WORK TO BE COMPLETED: For each line of the data below that includes the string "null", count one, and answer with the sum only.

EXTRACTED INFORMATION:
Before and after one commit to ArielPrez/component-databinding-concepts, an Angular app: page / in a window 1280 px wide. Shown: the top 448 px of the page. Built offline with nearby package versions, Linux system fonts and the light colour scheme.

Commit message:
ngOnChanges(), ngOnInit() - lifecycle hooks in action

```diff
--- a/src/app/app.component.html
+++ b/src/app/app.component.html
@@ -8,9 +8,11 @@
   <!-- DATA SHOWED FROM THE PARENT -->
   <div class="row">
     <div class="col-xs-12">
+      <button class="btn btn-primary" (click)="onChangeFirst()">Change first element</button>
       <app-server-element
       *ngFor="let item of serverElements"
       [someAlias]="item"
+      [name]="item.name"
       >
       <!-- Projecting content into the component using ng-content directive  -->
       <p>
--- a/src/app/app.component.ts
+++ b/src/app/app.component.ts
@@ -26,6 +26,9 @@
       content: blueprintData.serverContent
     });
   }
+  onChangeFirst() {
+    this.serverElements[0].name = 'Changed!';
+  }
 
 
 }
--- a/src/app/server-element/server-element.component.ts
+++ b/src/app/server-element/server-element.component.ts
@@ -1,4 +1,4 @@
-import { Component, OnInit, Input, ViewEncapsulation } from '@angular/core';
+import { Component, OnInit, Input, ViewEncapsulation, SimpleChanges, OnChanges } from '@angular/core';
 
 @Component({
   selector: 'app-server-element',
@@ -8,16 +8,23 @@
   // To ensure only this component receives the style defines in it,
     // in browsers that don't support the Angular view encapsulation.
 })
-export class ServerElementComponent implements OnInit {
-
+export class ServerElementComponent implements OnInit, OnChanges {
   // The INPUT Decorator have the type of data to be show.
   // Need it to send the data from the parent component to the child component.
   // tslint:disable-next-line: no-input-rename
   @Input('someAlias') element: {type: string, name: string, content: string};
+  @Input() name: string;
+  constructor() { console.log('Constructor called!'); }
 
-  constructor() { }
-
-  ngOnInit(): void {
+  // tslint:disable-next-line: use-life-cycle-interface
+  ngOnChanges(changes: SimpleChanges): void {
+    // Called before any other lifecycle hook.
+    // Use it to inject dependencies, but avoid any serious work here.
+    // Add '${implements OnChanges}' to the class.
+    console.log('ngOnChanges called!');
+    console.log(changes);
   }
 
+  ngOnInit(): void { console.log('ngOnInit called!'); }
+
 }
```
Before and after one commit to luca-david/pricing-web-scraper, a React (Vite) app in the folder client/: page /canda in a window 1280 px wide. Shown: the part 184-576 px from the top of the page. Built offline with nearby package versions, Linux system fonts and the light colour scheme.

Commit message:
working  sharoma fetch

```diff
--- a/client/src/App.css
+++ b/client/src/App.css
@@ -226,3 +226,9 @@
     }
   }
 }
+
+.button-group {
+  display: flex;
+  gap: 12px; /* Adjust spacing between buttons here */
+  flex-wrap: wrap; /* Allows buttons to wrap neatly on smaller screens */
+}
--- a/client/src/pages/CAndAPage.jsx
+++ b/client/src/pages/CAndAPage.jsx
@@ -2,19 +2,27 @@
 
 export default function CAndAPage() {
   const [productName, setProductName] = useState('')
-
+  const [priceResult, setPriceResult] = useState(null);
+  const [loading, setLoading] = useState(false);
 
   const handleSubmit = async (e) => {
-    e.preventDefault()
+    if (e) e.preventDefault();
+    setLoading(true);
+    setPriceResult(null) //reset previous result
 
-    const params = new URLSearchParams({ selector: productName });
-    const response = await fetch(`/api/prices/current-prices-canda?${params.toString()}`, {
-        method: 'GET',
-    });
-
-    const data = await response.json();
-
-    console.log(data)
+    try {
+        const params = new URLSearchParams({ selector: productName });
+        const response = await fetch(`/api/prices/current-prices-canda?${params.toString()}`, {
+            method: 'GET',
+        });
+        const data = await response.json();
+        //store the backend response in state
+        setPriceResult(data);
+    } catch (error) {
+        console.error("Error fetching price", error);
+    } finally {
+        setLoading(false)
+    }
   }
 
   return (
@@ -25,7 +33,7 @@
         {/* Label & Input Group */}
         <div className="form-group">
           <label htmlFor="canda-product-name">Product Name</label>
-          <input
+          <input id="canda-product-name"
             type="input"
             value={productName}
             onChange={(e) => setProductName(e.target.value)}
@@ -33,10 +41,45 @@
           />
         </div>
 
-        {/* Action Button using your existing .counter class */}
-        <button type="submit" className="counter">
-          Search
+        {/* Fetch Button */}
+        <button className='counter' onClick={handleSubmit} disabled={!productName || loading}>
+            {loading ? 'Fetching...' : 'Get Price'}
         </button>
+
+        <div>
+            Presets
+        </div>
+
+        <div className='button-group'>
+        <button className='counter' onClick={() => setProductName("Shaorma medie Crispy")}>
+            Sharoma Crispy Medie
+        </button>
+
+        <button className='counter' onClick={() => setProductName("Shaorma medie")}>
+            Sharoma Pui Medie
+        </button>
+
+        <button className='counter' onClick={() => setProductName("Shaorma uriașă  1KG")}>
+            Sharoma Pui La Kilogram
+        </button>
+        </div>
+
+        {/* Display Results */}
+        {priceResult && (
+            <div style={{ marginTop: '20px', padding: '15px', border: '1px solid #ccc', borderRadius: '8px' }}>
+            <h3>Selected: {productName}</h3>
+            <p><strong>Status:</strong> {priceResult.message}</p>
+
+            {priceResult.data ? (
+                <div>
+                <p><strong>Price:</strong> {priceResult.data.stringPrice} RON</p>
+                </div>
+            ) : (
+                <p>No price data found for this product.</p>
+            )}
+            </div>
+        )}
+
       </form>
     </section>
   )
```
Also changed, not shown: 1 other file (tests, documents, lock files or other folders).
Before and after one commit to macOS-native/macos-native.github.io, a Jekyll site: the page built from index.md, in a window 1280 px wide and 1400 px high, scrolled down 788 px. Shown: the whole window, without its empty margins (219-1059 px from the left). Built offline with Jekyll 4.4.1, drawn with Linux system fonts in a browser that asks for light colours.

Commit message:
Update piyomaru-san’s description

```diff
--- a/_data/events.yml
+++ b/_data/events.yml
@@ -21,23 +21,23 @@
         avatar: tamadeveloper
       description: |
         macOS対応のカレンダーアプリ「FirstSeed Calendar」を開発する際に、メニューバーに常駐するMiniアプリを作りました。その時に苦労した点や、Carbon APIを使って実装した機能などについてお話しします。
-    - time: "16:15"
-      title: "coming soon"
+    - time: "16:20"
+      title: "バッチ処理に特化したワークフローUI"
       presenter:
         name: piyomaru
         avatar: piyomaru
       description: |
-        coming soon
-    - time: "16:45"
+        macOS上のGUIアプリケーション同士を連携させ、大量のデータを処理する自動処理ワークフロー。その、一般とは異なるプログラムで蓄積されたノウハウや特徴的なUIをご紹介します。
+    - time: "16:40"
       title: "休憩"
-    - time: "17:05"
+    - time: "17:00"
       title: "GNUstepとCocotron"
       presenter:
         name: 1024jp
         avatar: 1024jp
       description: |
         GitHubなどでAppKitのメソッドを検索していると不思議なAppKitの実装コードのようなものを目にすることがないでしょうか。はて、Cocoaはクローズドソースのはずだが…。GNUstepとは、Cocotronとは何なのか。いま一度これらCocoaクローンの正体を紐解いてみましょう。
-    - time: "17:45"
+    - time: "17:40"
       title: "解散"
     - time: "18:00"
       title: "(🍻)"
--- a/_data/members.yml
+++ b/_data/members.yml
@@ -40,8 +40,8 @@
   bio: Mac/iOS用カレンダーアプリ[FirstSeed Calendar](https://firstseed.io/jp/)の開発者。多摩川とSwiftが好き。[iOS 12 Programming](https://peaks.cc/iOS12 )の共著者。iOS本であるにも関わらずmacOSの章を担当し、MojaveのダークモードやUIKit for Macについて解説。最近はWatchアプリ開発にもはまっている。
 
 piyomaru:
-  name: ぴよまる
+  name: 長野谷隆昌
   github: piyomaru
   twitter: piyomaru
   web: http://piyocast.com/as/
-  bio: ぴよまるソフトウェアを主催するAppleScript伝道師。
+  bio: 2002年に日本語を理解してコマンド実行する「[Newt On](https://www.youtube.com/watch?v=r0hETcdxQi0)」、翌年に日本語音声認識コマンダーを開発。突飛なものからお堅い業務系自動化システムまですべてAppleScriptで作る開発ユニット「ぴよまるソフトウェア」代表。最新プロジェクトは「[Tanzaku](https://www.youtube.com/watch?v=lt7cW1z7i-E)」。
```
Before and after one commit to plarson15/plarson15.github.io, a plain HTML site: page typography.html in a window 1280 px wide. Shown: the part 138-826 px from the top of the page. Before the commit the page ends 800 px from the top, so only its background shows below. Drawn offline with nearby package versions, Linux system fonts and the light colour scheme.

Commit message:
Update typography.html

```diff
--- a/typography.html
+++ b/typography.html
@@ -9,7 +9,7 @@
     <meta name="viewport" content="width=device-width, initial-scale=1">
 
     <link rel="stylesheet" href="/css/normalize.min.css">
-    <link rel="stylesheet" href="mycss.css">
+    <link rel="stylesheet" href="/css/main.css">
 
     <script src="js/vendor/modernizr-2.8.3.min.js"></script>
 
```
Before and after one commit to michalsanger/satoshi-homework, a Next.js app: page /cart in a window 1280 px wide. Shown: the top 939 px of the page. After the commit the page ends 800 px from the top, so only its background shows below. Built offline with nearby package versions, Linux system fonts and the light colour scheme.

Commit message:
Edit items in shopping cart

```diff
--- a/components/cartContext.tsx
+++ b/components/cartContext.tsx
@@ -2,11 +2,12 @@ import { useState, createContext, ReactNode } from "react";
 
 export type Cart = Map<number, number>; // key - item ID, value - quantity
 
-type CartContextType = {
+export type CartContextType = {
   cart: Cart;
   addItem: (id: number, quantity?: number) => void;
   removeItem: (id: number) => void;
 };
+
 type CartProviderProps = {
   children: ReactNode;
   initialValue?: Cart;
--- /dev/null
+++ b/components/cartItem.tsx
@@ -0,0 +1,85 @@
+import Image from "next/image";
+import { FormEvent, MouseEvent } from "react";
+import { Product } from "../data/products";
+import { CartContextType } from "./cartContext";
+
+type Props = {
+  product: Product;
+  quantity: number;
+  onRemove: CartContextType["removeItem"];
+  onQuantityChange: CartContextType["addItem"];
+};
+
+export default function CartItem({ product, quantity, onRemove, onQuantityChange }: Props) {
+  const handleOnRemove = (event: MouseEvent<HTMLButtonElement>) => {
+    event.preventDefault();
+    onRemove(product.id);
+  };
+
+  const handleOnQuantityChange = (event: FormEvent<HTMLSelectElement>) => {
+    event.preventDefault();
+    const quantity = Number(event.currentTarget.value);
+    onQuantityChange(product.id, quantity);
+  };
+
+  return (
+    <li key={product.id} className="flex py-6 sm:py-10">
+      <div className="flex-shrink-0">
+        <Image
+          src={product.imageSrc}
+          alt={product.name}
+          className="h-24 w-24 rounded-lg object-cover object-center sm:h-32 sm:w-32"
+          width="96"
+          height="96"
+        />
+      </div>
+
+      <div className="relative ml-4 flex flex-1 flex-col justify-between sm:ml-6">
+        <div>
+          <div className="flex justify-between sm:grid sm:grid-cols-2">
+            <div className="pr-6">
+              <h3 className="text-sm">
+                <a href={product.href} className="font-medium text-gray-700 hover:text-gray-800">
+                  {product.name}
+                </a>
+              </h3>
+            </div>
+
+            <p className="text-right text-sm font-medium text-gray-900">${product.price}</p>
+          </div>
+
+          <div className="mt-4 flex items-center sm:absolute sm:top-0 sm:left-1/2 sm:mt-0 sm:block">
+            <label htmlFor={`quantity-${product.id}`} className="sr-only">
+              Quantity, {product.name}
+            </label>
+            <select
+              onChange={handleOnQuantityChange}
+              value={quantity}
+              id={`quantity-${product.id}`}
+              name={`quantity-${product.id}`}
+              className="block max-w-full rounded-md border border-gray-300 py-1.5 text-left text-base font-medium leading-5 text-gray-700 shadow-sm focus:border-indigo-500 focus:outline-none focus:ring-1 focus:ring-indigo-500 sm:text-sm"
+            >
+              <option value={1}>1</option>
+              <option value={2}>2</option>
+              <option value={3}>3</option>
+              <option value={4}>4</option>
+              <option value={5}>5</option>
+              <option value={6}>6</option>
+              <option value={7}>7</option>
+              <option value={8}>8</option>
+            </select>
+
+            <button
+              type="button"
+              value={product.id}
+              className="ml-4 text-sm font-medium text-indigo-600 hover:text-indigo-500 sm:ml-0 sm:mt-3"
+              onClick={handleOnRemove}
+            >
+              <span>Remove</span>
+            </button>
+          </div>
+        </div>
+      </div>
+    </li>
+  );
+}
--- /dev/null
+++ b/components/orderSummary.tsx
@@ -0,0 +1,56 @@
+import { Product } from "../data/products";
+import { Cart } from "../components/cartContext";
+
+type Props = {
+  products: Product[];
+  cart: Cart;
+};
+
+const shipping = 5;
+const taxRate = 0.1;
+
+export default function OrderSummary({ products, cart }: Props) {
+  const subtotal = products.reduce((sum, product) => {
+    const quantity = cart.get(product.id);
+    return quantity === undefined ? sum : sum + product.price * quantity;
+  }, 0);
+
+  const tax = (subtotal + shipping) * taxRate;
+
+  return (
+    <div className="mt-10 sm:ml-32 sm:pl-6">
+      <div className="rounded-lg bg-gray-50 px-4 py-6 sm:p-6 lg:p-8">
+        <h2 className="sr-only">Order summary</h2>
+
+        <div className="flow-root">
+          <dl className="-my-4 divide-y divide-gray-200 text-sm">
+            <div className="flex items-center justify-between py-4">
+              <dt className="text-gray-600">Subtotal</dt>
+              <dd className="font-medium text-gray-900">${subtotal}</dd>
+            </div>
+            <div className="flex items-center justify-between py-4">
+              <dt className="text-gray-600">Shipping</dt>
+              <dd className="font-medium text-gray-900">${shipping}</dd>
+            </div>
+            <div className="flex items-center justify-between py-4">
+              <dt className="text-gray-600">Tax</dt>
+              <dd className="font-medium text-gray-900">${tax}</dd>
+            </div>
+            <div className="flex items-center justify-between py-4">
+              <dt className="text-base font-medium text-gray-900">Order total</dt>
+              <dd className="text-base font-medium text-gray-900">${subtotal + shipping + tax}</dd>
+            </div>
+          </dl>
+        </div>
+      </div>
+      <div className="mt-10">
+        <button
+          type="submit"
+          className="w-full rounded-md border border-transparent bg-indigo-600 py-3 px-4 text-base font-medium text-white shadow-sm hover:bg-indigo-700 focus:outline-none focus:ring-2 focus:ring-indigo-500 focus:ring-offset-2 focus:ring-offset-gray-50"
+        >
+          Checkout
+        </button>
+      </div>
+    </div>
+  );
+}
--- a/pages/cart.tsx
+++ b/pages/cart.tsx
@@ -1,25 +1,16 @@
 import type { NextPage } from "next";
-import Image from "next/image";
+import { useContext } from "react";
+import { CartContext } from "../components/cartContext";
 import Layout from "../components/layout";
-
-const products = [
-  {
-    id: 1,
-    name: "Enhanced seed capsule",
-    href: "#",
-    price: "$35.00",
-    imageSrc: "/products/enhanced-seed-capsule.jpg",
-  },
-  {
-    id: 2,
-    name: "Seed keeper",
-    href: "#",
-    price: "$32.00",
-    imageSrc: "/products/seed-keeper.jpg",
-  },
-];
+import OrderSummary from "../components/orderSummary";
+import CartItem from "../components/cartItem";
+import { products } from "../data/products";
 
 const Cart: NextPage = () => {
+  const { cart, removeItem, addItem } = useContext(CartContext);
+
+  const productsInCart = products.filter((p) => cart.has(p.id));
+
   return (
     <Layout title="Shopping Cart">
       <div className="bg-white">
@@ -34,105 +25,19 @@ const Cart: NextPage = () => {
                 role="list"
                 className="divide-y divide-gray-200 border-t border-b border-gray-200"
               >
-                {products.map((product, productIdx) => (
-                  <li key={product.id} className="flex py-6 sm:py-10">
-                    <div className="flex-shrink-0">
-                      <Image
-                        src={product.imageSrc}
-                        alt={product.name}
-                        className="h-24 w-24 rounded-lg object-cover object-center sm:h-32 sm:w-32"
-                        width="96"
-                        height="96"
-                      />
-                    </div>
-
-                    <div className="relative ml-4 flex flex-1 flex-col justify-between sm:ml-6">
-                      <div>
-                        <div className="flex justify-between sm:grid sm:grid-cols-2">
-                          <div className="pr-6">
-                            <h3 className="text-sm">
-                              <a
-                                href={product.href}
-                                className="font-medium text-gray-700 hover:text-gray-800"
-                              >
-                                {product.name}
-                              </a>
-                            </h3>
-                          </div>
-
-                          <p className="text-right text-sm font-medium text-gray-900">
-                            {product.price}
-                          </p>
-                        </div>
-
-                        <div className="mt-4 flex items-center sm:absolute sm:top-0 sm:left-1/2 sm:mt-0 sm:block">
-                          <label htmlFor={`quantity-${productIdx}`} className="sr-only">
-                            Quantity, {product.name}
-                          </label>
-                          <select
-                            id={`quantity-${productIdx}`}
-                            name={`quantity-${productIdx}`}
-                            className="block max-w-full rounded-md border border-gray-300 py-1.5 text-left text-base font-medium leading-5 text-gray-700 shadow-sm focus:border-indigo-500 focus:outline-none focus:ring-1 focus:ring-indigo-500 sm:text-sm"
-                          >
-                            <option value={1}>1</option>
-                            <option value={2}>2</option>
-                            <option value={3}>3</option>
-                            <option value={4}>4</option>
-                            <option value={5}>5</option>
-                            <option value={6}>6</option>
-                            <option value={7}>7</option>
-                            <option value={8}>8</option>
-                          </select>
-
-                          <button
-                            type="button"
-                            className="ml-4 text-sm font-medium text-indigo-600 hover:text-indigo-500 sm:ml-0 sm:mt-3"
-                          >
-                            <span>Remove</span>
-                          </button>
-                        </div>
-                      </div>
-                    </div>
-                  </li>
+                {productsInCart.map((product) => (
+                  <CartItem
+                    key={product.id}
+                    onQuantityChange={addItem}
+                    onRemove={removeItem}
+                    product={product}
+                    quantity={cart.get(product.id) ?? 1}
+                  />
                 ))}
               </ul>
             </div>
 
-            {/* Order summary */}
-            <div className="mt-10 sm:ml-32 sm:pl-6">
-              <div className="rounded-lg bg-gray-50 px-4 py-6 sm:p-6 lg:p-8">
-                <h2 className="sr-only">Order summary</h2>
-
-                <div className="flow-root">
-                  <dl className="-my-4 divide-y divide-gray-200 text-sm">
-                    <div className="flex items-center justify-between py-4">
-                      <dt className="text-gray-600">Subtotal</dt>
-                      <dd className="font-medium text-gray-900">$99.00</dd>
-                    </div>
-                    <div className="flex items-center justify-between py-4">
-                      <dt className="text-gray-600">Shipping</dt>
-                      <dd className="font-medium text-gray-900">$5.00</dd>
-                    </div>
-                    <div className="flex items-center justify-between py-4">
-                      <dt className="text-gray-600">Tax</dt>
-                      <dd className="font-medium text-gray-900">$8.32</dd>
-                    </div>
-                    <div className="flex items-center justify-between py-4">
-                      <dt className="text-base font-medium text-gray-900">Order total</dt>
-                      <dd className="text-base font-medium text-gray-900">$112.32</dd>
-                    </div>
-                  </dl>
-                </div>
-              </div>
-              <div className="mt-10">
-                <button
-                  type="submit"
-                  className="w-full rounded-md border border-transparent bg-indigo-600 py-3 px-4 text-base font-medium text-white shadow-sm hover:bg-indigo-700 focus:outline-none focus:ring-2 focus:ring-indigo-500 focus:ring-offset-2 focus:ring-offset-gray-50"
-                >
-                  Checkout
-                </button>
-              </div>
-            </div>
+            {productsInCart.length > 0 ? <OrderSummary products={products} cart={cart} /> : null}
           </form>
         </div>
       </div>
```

THE ANSWER: 5